Assistive Technology on Smart Phones

If you know me, you know that I am a big NPR fan. I listen all day, every day at work (much to the chagrin of some of the people who've had to cover my breaks). Every Friday at 2:00 p.m. my local station airs Science Friday, which is about, uh, science. I was never a particularly good science student, so some of the topics on that program are a bit beyond my understanding. However, sometimes Ira Flatow throws me a bone and discusses a subject I can really get into.

Today I was particularly pumped because the show featured a segment on how assistive technology helps disabled people use smart phones. Hey, I'm a disabled person! Now, the segment was not particularly helpful to me as a smart phone owner because it focused on IOS, and I'm and Android user. But I still enjoyed listening to it for a few reasons. First, it was interesting to hear how others with disabilities are using their smart phones. Second, I'm always pleased to hear that developers are building applications with disabled users in mind. Lastly, I was glad that everyone else listening was getting a glimpse into the lives of disabled people. I would guess that most people don't consider the challenges that using a smart phone can present for people with disabilities, or—if they do consider them—they just assume that people with low vision, hearing impairments, or limited mobility cannot use smart phones at all. Clearly, that is untrue. I love my smart phone! I have mentioned this before, but technology really makes my life more awesome.

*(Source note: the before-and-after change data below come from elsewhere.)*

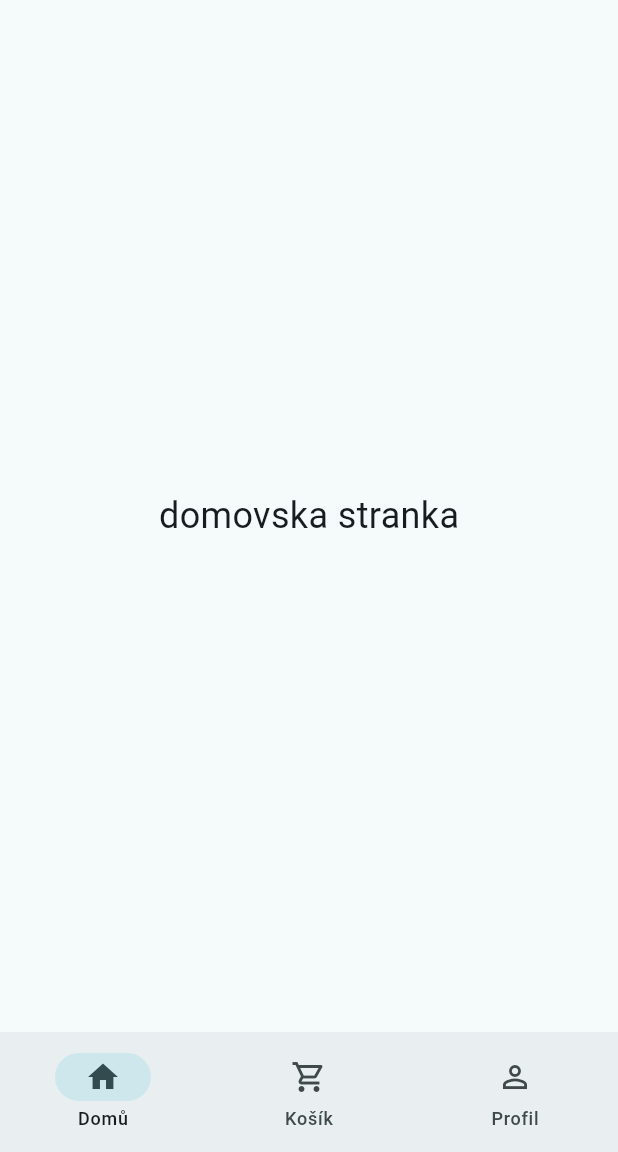
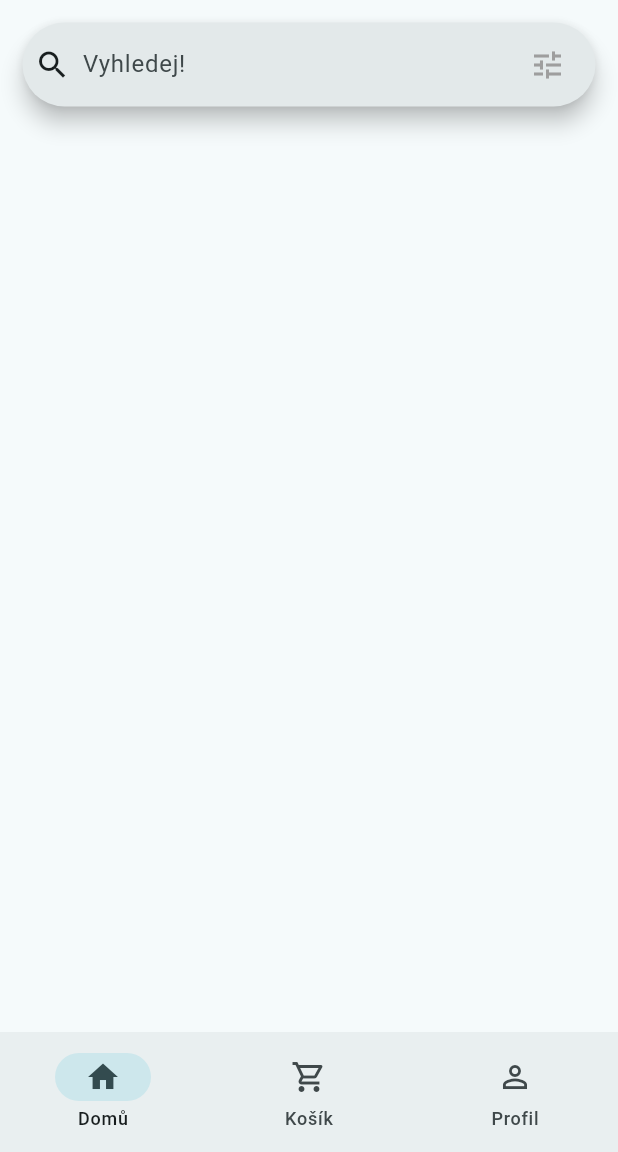
Before and after one commit to Toiletman007/eshop_app, a Flutter app: the screen it shows after launch, on a phone screen of 412 x 824 dp, the part 84-1236 px from its top. Run offline on Flutter 3.47's test engine with Material 3 defaults, Android fonts, the phone set to English and light mode, and no system bars; our stand-ins replace go_router.

Commit message:
added seachbar

```diff
--- a/lib/pages/home_page.dart
+++ b/lib/pages/home_page.dart
@@ -5,10 +5,22 @@ class HomePage extends StatelessWidget {
 
   @override
   Widget build(BuildContext context) {
-    return const Center(
-      child: Text(
-        'domovska stranka',
-        style: TextStyle(fontSize: 24),
+    return Padding(
+      padding: const EdgeInsets.symmetric(horizontal: 15.0, vertical: 15.0),
+      child: Column(
+        children: [
+          SearchBar(
+              hintText: "Vyhledej!",
+              leading: const Icon(Icons.search),
+              trailing: [
+                IconButton(
+                    onPressed: () {},
+                    icon: const Icon(
+                      Icons.tune,
+                      color: Colors.grey,
+                    )),
+              ]),
+        ],
       ),
     );
   }
```
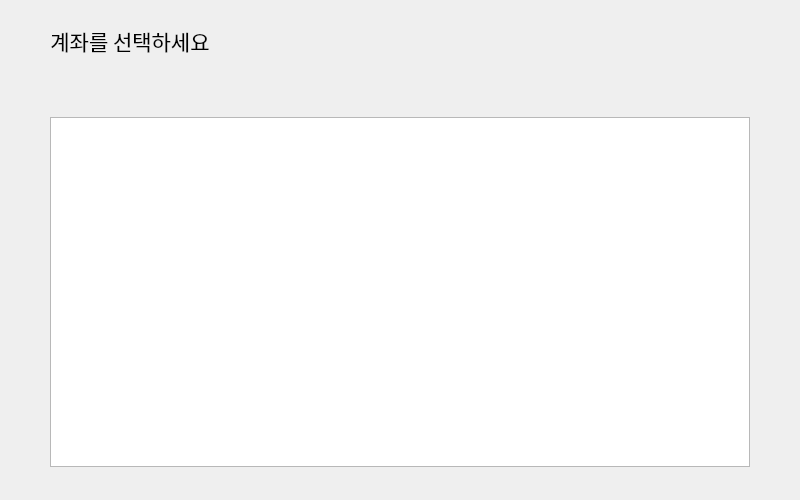
Qt form ui/account-list-page.ui (Veda-Qt/project) before a commit.
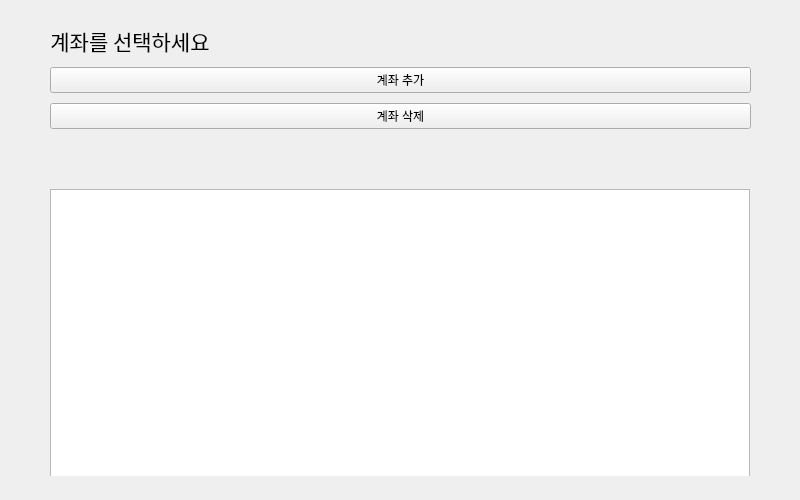
The same form after that commit. Icons and pictures are not drawn.

Commit message: FEATURE: add remove account btn

Diff of the .ui file:
```diff
--- a/ui/account-list-page.ui
+++ b/ui/account-list-page.ui
@@ -25,7 +25,7 @@
      <height>501</height>
     </rect>
    </property>
-   <layout class="QVBoxLayout" name="vlay1" stretch="0,0">
+   <layout class="QVBoxLayout" name="vlay1" stretch="0,0,0,0">
     <property name="spacing">
      <number>10</number>
     </property>
@@ -80,7 +80,21 @@
        <enum>Qt::TextFormat::AutoText</enum>
       </property>
       <property name="alignment">
-       <set>Qt::AlignmentFlag::AlignCenter</set>
+       <set>Qt::AlignCenter</set>
+      </property>
+     </widget>
+    </item>
+    <item>
+     <widget class="QPushButton" name="btn_acnt_add_dialog">
+      <property name="text">
+       <string>계좌 추가</string>
+      </property>
+     </widget>
+    </item>
+    <item>
+     <widget class="QPushButton" name="btn_acnt_del_dialog">
+      <property name="text">
+       <string>계좌 삭제</string>
       </property>
      </widget>
     </item>
@@ -101,7 +115,7 @@
          <x>0</x>
          <y>0</y>
          <width>701</width>
-         <height>402</height>
+         <height>343</height>
         </rect>
        </property>
        <widget class="QListView" name="lview_acnt">
```
Left out of the diff: 8 changed lines with no effect on the pictures. The commit also changes 16 other files.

Listen to the Science Friday segment here. And listen to the show every Friday because sometimes there's stuff about Diet Coke or dinosaurs.